Action item >>
Read the records below. Copy each line where the string "subgraph" occurs.

___ Input

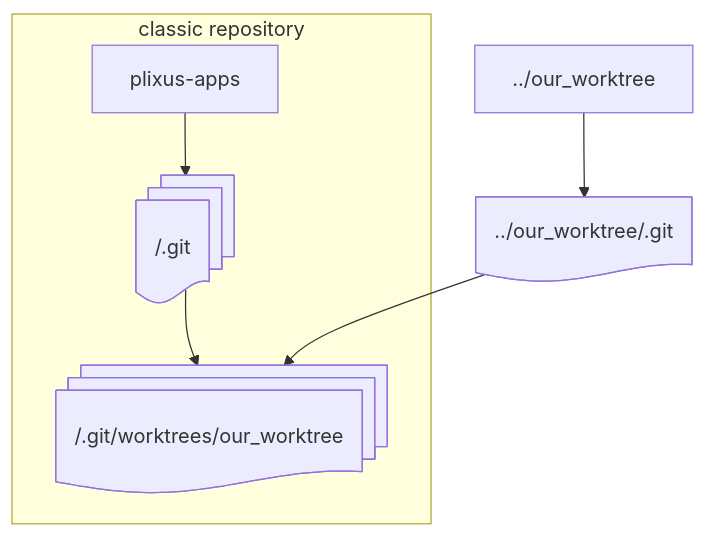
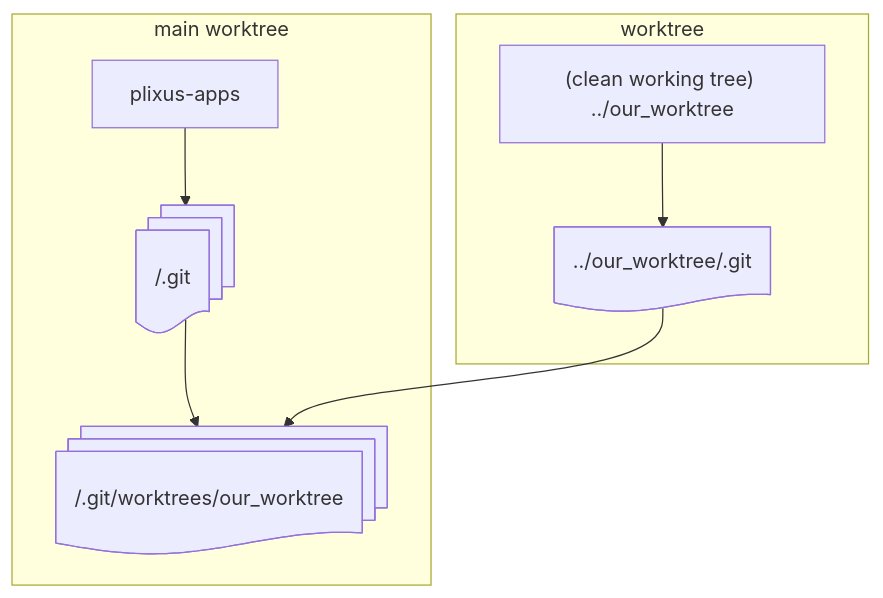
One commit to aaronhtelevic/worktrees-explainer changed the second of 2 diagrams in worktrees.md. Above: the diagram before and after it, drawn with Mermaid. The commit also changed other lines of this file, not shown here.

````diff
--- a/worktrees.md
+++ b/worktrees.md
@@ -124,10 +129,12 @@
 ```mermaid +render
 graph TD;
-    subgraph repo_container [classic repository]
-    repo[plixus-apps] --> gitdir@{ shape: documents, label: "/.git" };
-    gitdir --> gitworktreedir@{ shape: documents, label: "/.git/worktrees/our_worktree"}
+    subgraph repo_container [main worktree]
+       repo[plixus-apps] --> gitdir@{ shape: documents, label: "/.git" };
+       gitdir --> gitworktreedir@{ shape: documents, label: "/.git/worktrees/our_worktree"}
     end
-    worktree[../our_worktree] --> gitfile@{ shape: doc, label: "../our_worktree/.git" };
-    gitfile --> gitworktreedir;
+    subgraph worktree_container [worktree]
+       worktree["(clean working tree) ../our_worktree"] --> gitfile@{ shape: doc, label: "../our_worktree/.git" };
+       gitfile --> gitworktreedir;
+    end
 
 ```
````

______

Exercise solution >>
-    subgraph repo_container [classic repository]
+    subgraph repo_container [main worktree]
+    subgraph worktree_container [worktree]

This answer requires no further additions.